# TASK DIRECTIONS
Tally the lines in these records that hold the string "empty", and reply with the number alone.

(Change listing data)
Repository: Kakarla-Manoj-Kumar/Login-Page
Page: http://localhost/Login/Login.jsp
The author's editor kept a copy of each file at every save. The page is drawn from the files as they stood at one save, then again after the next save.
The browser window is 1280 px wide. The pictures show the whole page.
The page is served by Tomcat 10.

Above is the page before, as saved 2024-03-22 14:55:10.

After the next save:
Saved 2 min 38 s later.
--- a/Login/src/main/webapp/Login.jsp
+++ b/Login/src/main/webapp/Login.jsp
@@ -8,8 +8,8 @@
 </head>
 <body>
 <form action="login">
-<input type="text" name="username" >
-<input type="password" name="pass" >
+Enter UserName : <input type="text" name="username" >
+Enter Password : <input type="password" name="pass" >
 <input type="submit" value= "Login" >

* * *

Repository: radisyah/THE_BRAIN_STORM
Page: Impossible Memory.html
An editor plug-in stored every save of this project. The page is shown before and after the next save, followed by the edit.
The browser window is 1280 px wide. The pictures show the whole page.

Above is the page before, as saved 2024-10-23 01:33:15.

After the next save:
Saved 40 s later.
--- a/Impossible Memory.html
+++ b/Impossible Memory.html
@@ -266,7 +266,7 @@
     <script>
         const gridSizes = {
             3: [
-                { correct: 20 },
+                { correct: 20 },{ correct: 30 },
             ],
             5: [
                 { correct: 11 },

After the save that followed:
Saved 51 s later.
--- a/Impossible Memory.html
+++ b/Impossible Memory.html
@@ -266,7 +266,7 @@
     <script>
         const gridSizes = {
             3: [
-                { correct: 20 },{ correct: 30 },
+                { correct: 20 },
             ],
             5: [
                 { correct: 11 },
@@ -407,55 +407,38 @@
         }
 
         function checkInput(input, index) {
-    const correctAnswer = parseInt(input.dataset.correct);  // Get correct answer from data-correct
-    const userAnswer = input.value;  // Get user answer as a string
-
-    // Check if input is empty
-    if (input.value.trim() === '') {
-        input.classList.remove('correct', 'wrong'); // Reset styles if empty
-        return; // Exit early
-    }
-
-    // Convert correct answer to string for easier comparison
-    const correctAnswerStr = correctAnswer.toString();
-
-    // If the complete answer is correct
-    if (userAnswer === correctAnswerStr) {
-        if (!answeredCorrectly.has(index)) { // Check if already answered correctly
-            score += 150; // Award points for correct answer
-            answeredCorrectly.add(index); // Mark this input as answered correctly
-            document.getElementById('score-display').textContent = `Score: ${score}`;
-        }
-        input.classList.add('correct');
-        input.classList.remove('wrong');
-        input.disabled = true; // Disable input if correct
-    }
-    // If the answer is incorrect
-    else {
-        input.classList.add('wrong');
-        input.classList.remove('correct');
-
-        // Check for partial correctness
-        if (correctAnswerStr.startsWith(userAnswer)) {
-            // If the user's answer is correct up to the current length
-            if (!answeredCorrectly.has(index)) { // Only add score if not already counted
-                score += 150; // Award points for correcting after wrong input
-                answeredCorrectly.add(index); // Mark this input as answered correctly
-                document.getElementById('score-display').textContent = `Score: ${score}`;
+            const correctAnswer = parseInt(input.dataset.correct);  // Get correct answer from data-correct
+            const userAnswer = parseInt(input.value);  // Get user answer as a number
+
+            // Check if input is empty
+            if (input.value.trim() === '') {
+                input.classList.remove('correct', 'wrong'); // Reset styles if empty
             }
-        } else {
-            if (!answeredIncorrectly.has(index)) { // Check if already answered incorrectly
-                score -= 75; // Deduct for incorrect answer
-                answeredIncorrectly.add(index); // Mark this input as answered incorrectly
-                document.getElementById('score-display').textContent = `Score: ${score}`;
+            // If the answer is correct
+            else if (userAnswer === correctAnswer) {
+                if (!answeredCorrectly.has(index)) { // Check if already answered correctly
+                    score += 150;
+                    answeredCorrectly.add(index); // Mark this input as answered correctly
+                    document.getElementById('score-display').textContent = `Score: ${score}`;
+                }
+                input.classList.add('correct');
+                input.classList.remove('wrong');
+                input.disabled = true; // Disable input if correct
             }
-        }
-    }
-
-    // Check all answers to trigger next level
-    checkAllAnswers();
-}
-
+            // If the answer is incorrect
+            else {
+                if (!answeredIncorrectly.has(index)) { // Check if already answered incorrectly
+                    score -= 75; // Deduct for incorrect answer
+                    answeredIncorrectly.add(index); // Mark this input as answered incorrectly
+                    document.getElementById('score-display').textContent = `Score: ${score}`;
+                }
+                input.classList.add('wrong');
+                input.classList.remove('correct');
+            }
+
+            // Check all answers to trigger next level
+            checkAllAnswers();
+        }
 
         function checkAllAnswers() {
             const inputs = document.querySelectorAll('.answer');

# OUTPUT FOR THIS TASK
4